“I think you put it the wrong way, I cannot do anything for their performances on the pitch,” Solskjaer responded when asked what he’s done to change United’s fortunes (via the Guardian).

“Paul has done it, my chats with Anthony, Rom, Alexis, I’m here to give them on the path and it’s up to them to do it on the pitch.

“I don’t agree that I’ve done that [improved his game] with Paul.
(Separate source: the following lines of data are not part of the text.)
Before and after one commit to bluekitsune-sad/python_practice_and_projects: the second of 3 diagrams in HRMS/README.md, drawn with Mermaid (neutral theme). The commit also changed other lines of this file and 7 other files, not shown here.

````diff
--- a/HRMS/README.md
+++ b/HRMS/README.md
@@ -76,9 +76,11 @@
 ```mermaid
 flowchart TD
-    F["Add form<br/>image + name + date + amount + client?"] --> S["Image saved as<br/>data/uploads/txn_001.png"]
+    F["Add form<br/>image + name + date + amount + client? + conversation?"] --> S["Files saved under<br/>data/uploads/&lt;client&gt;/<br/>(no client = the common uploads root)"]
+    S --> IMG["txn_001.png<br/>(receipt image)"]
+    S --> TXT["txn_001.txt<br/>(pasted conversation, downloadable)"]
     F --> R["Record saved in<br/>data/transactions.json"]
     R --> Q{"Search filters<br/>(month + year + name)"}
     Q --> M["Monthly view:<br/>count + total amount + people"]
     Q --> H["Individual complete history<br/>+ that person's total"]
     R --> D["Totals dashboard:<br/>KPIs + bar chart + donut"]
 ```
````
It’s up to them when they get a chance that’s the name of the game as a footballer, you’ve got to do it yourself, I gave some guidelines of course on expression, freedom of expression but that’s how I’ve always been as a manager you can’t tell what the players to do in this position.

“They are here for a reason it’s up to them to use their imagination and creativity just enjoy playing for this club, that’s the best time of your life, but it’s not a bad time to be manager for a while.”

It remains to be seen if the caretaker manager’s positivity will endure when the results are less positive, but the freedom he has given his players and the positive reinforcement of their actions on the pitch is a stark contrast to the previous regime.

The post How six Man Utd changes could see Solskjaer & Pogba match records v Newcastle appeared first on Squawka News.

Source : Hitng.info